Where do your clothes comes from?

a garment factory

“The world’s first Trillionaire will be someone in climate change”. This is from a very interesting podcast on The Knowledge Project with Chamath Palihapitiya, which covers a wide range of topics. Climate change is a big problem, but most people, including myself, just aren’t educated enough to understand the gravity of the situation we’re in. We don’t see the effects of it on our daily life and mistake the absence of obvious evidence to the non-existance of evidence and carry on with our lives. I’ve heard of the term carbon neutral but never have I paused to think “Do I live a carbon neutral life?” I try and do my part — avoid plastic, take public transport — but truth be told, I have no clue how much of a carbon footprint I’m creating based on my lifestyle and thus have no measure if I want to reduce it.

While I worked in the fashion industry, sustainability was growing to become a big theme. Fashion is the second most pollution industry on the planet and the growth of fast fashion in the last decade has lead to an explosion of production. Clothes have been getting cheaper and cheaper and people have been buying more and more. Unfortunately, it’s the environment who is bearing the cost of this growth in consumption. This isn’t news for most people and while we all agree that we must reduce pollution, we don’t seem to be doing enough.

After attending a few industry conferences, it was quite clear that while everyone cares about sustainability, very few have managed to find a solution. At the core of it all, the most common problem was that in order to be more sustainable, cost of products would increase and consumers did not want to pay for it.

An Economic Problem

Let’s now look at brands. I’d argue that most brands want to be more sustainable because it’s actually good for business. No brand would endorse or even want to deal with factory workers slipping in notes with pleas for help. However, here too, based on my conversations with brands, consumers are not willing to pay more for sustainable clothing. There are many new age brands which are built on sustainability (their product are more expensive) and I feel that while they struggle to acquire customers, once they find their audience, they do well. But it is the brands who have been around for a while, who face the bigger problem. They are struggling to move their customer base from a cheaper non-sustainable option to a more expensive but sustainable option. Further more, fashion is a highly competitive market and there’s always downward pressure on prices. This is translated to the pressure for lower cost of manufacturing and everything which follows

Finally let’s look at us, consumers. Yes, we care about the environment, but unfortunately this is not reflected in our purchasing decisions. We still prefer to buy cheaper clothes as compared to more expensive ones. While this is a problem, in my opinion, it’s not the consumers fault, but the brands. They fail to differentiate sustainable and non-sustainable products effectively as a result, do not give the consumer enough of a reason to switch. By creating a new product category with higher perceived value, brands might be able to get consumers to pay more for sustainable clothing, the benefits of which would move up the supply chain.

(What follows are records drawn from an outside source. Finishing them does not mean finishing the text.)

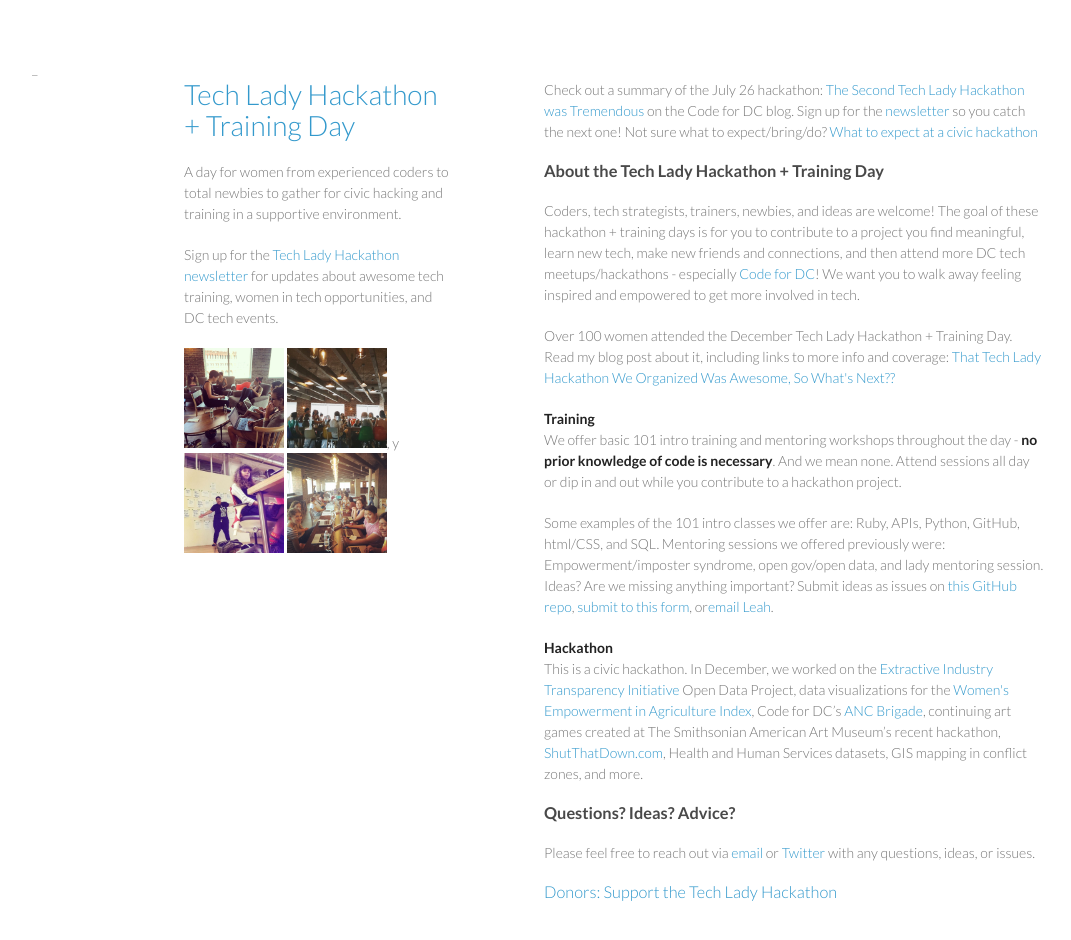
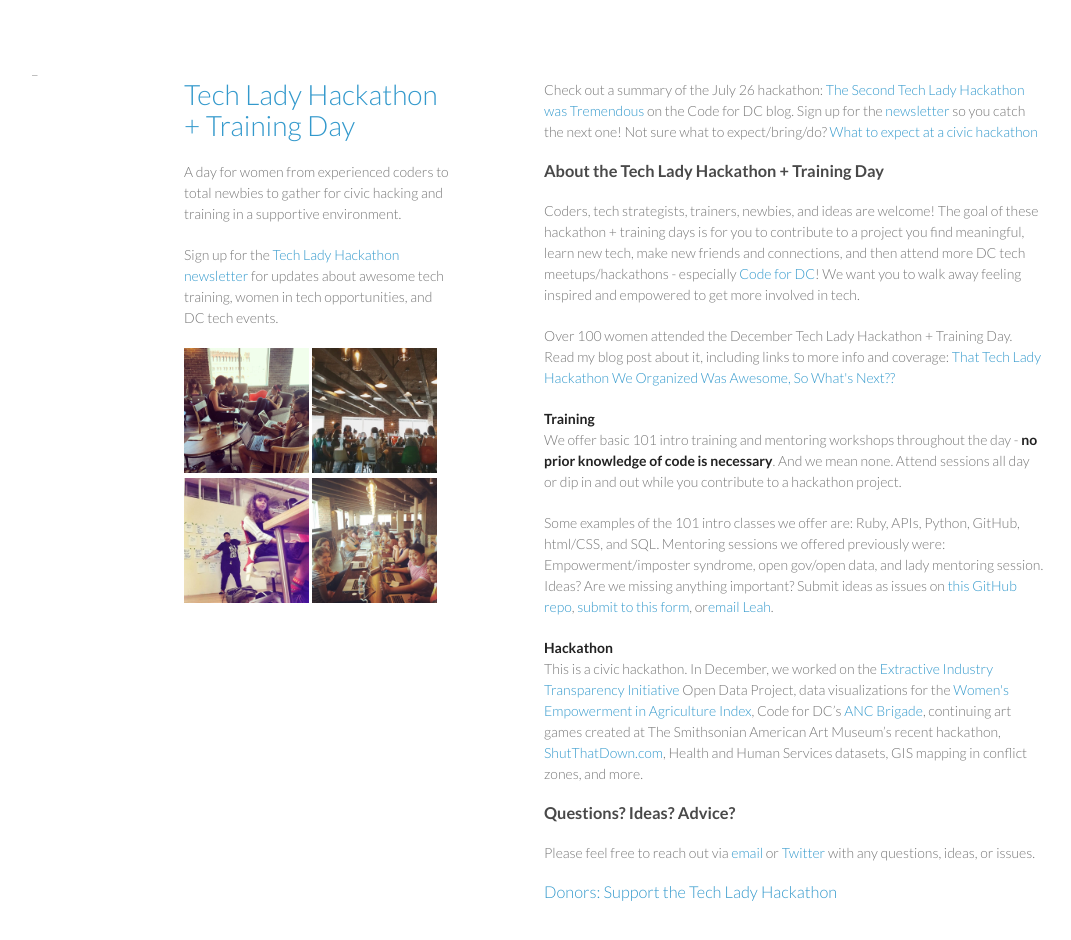
Before and after one commit to leahbannon/techladyhackathon, a Jekyll site: the page built from index.html, in a window 1280 px wide and 1021 px high. Shown: the top 940 px of the window, without its empty margins (26-1097 px from the left). Built offline with Jekyll 4.4.1, drawn with Linux system fonts in a browser that asks for light colours.

Commit message:
Update header.html

```diff
--- a/_includes/header.html
+++ b/_includes/header.html
@@ -19,7 +19,7 @@
         <p>A day for women from experienced coders to total newbies to gather for civic hacking and training in a supportive environment.</p>
 
         <p>Sign up for the <a href="/newsletter.html">Tech Lady Hackathon newsletter</a> for updates about awesome tech training, women in tech opportunities, and DC tech events.</p>
-<p><img src="/images/hackathon1.jpg"/ width="100"> <img src="/images/hackathon3.jpg"/ width="100">, y<br/>
-<img src="/images/hackathon4.jpg"/ width="100"> <img src="/images/hackathon2.jpg"/ width="100"></p>
+<p><img src="/images/hackathon1.jpg"/ width="125"> <img src="/images/hackathon3.jpg"/ width="125"><br/>
+<img src="/images/hackathon4.jpg"/ width="125"> <img src="/images/hackathon2.jpg"/ width="125"></p>
         </header>
         <section>
```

How to we decide what clothes to buy?

How could you show sustainable?

Many people argue that such content is “green washing” and merely a PR gimic used by brands. I don’t completely agree. While it can be used that way, the bigger problem is that most consumers don’t have a clue about how or where their clothes are being made and thus are unable to visualise the problems they themselves are creating by refusing to pay more for sustainable clothing. Most brands argue that lack of consumer awareness towards sustainability is one of the biggest drivers of low adoption, and I believe them. I buy a lot of my products from Nike, and I’ve visited one of their factories (and it was great!), most of their consumers don’t see this!

Now, executing this is very hard. As a fashion company, your brand image is very important and anything off-brand could have a serious impact. Also, you don’t want to end up like most charities and NGOs who slap on sad pictures of people to create a sense of pity and get donations. Content needs to be generated with the goal of increasing awareness and transparency and not with the goal of guilting people into buying products. These videos, like the Everlane factory page, should NOT have a call to action for consumer to buy products.

Brands are not the only one responsible for this. Factories and Mills who are spending hundreds of thousands of dollars to become more efficient ad sustainable need to do a better job at telling the world this and video can be a great format to reach millions. By being more transparent on the efforts they are taking, it’s likely they will get more business. Factories, like the one below, have been investing in technology and they use videos to market themselves as a supplier of choice.

As consumer, I feel we should demand that the brands we buy from invest in showing us where our products are made. Creating a video and putting it up on youtube is very cheap and all brands could easily do it. For some reason, most have not invested in this.


This essay is a part of my 30 day writing challenge. You can read more about why I’m doing it here

a little bit of everything